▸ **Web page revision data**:
■ ■ ■
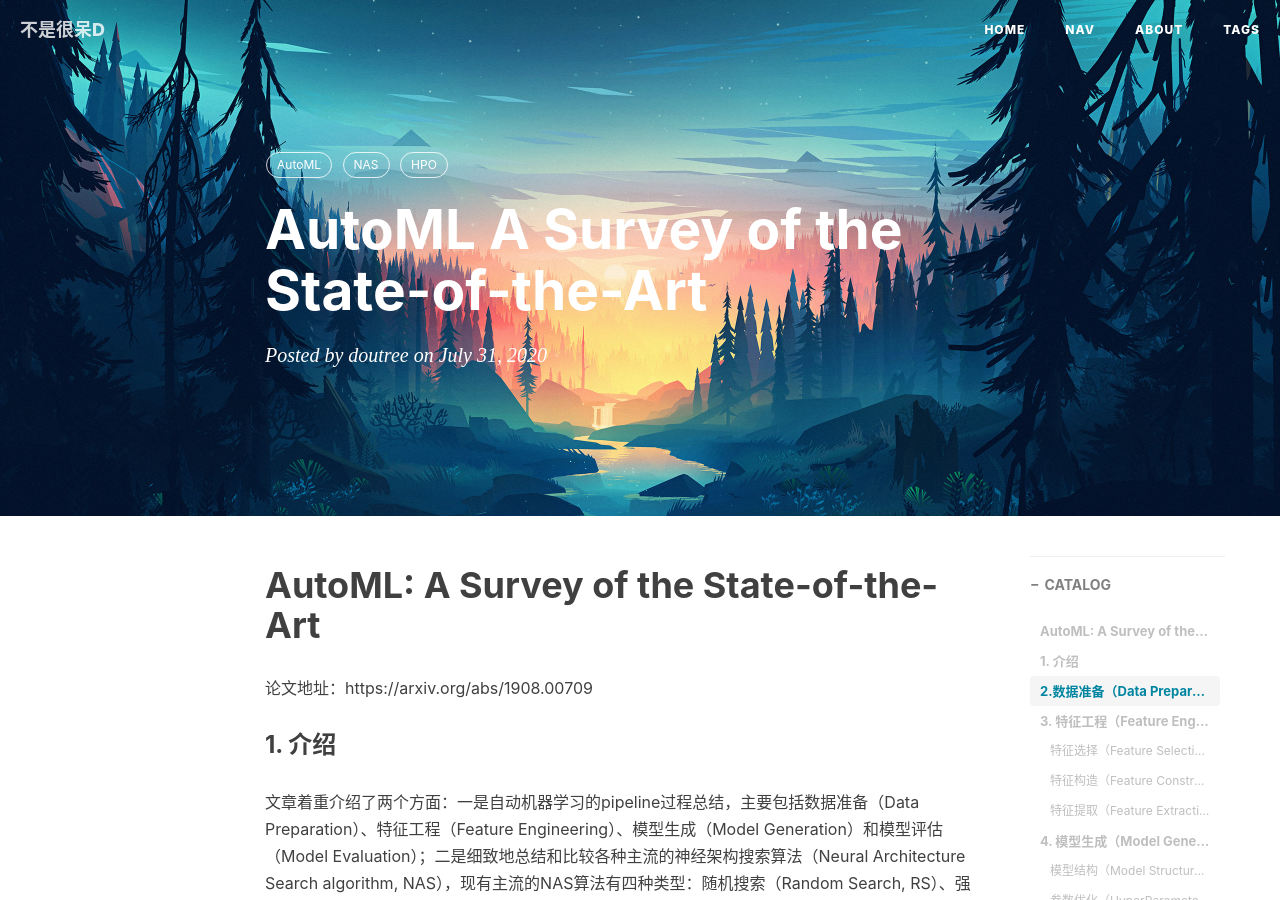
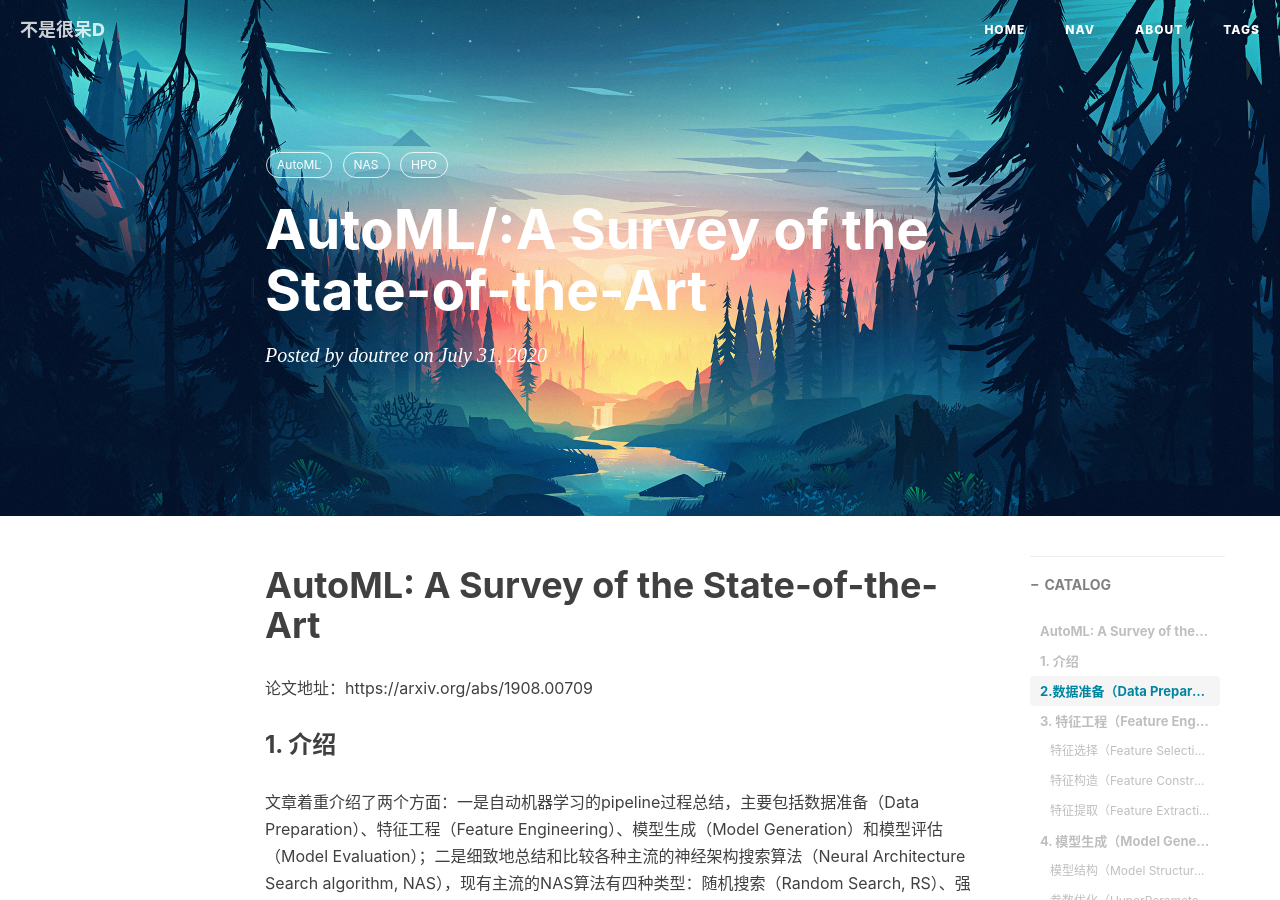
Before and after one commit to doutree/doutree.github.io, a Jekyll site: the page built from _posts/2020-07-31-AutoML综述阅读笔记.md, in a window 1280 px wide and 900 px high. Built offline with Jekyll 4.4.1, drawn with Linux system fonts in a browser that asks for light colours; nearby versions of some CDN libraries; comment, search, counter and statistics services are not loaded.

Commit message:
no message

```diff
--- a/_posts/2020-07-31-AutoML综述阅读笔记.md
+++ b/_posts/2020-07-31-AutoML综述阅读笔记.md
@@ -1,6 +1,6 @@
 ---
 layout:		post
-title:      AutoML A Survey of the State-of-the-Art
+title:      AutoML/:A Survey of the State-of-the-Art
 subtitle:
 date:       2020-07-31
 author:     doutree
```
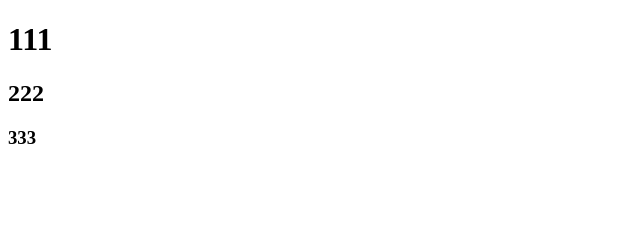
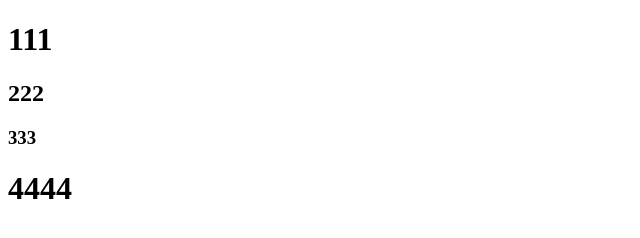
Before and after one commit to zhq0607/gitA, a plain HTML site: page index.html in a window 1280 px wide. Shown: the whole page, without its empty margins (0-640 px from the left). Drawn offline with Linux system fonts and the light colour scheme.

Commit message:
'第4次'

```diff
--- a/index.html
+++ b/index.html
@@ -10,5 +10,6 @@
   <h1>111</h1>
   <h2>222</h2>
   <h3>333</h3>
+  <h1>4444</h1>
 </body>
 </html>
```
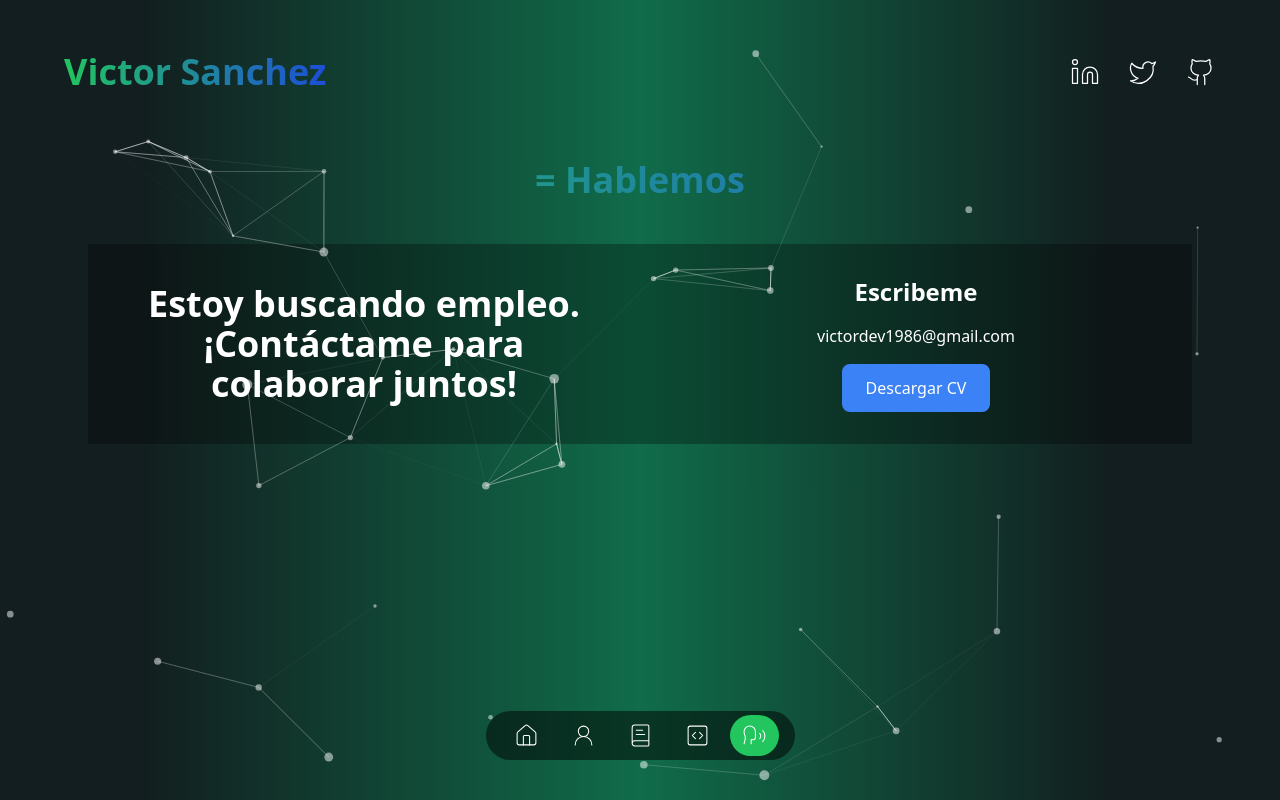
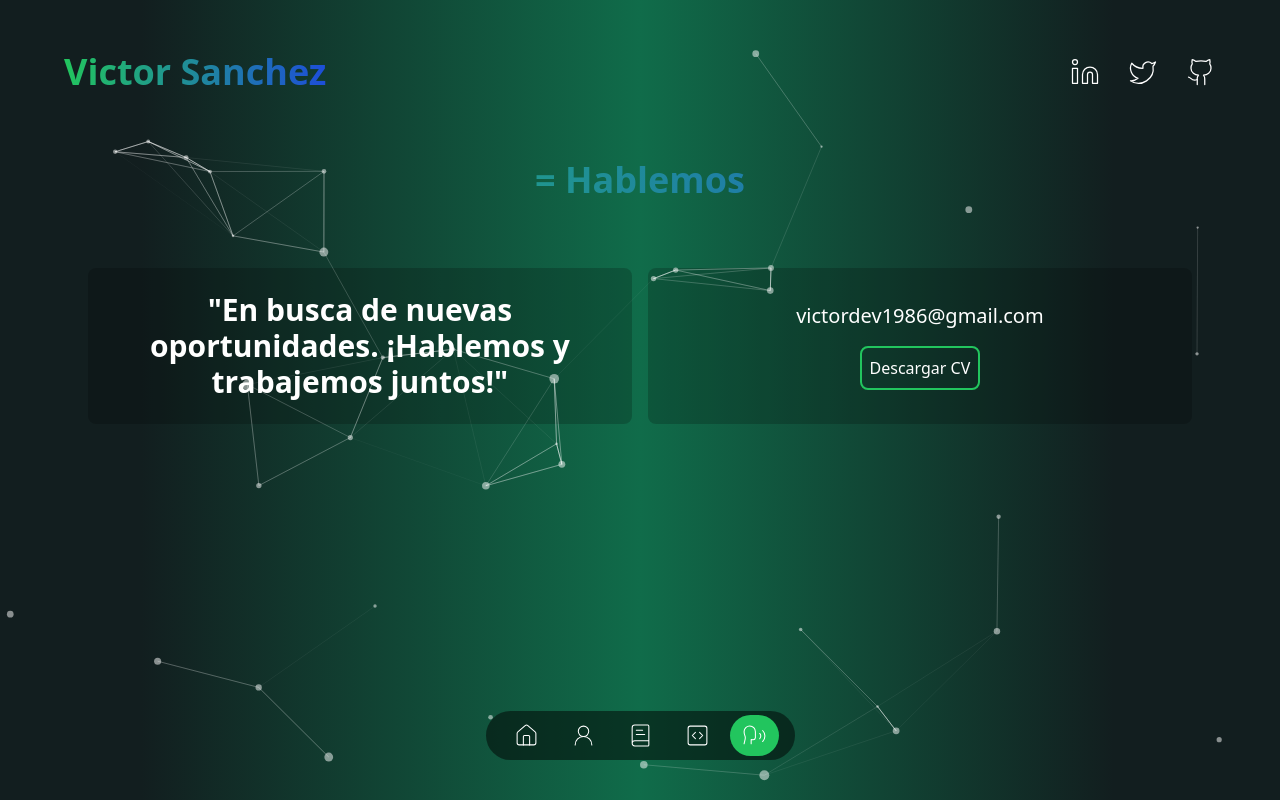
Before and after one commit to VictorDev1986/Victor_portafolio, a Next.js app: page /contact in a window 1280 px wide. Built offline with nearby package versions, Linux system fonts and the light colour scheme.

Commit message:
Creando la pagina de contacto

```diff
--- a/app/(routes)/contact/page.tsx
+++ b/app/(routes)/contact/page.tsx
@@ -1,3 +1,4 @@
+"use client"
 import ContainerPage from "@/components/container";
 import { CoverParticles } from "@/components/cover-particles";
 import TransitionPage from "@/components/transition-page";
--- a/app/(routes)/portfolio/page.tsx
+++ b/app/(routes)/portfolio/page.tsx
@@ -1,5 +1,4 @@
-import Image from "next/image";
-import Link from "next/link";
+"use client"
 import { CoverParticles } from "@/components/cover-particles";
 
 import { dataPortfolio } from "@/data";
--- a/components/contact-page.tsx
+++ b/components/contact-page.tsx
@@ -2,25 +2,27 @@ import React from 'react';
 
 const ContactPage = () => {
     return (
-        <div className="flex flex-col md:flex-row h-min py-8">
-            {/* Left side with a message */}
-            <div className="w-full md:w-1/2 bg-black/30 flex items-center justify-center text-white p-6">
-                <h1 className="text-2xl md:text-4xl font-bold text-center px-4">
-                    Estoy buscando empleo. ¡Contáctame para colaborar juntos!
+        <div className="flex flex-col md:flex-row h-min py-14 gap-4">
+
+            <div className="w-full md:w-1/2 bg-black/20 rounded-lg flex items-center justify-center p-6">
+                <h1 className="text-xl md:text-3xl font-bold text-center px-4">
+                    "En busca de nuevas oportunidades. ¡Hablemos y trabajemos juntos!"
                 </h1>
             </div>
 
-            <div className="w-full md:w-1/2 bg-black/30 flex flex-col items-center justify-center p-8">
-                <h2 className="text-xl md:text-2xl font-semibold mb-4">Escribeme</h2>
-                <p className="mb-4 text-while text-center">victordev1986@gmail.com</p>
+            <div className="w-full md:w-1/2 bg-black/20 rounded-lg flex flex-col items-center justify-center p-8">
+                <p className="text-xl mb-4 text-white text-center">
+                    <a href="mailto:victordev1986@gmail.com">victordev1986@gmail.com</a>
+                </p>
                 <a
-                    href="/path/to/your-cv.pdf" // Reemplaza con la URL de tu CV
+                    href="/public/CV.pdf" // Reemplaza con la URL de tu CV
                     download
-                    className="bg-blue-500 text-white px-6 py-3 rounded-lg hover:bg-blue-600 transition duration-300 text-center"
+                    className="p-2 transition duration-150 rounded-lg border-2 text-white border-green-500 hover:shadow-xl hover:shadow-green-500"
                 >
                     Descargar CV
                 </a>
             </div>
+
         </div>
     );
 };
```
■ ■ ■
▸ **TASK REQUIREMENTS**: Determine the number of lines in the data that contain "from" as a word or string, and state only that number.

▸ **SOLVED PROBLEM**: 10